Data supplied -
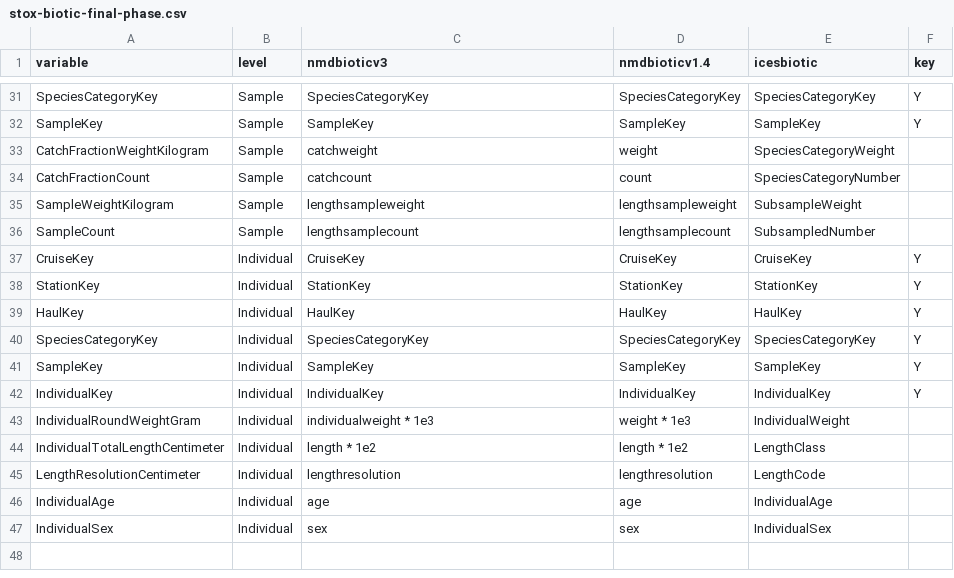
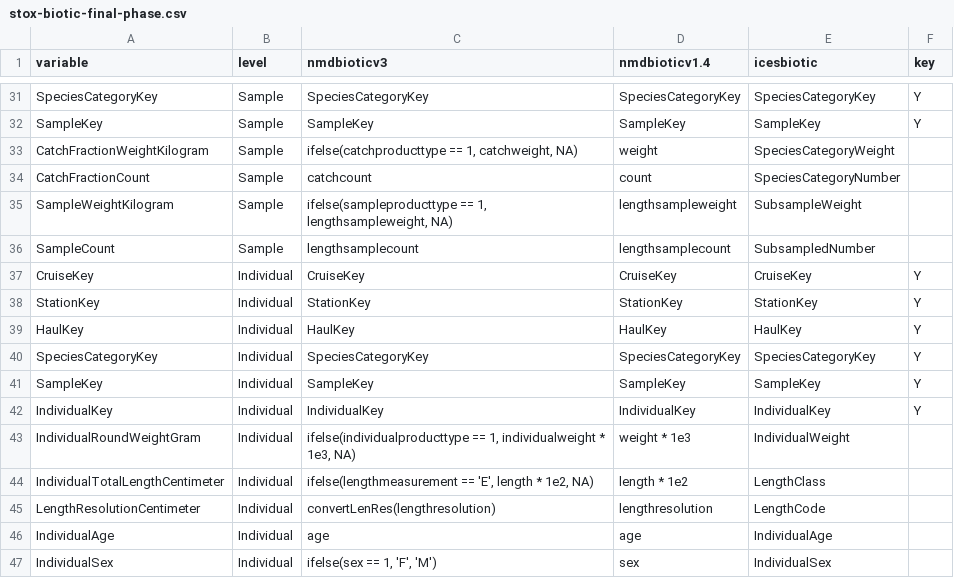
Before and after one commit to StoXProject/RstoxData, a CSV file: data-raw/stox-biotic-final-phase.csv, drawn as a sheet; only a part is shown, gaps mark what is left out.

Commit message:
Latest StoxBiotic updates

```diff
--- a/data-raw/stox-biotic-final-phase.csv
+++ b/data-raw/stox-biotic-final-phase.csv
@@ -32,5 +32,5 @@ SpeciesCategoryKey,Sample,SpeciesCategoryKey,SpeciesCategoryKey,SpeciesCategoryK
 SampleKey,Sample,SampleKey,SampleKey,SampleKey,Y
-CatchFractionWeightKilogram,Sample,catchweight,weight,SpeciesCategoryWeight,
+CatchFractionWeightKilogram,Sample,"ifelse(catchproducttype == 1, catchweight, NA)",weight,SpeciesCategoryWeight,
 CatchFractionCount,Sample,catchcount,count,SpeciesCategoryNumber,
-SampleWeightKilogram,Sample,lengthsampleweight,lengthsampleweight,SubsampleWeight,
+SampleWeightKilogram,Sample,"ifelse(sampleproducttype == 1, lengthsampleweight, NA)",lengthsampleweight,SubsampleWeight,
 SampleCount,Sample,lengthsamplecount ,lengthsamplecount,SubsampledNumber,
@@ -42,6 +42,6 @@ SampleKey,Individual,SampleKey,SampleKey,SampleKey,Y
 IndividualKey,Individual,IndividualKey,IndividualKey,IndividualKey,Y
-IndividualRoundWeightGram,Individual,individualweight * 1e3,weight * 1e3,IndividualWeight,
-IndividualTotalLengthCentimeter,Individual,length * 1e2,length * 1e2,LengthClass,
-LengthResolutionCentimeter,Individual,lengthresolution,lengthresolution,LengthCode,
+IndividualRoundWeightGram,Individual,"ifelse(individualproducttype == 1, individualweight * 1e3, NA)",weight * 1e3,IndividualWeight,
+IndividualTotalLengthCentimeter,Individual,"ifelse(lengthmeasurement == 'E', length * 1e2, NA)",length * 1e2,LengthClass,
+LengthResolutionCentimeter,Individual,"convertLenRes(lengthresolution)",lengthresolution,LengthCode,
 IndividualAge,Individual,age,age,IndividualAge,
-IndividualSex,Individual,sex,sex,IndividualSex,
+IndividualSex,Individual,"ifelse(sex == 1, 'F', 'M')",sex,IndividualSex,
```
Also changed, not shown: 4 other files.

Prompt -
Establish how many lines of the records contain the string "SubsampleWeight" and state that number without elaboration.

Answer space -
2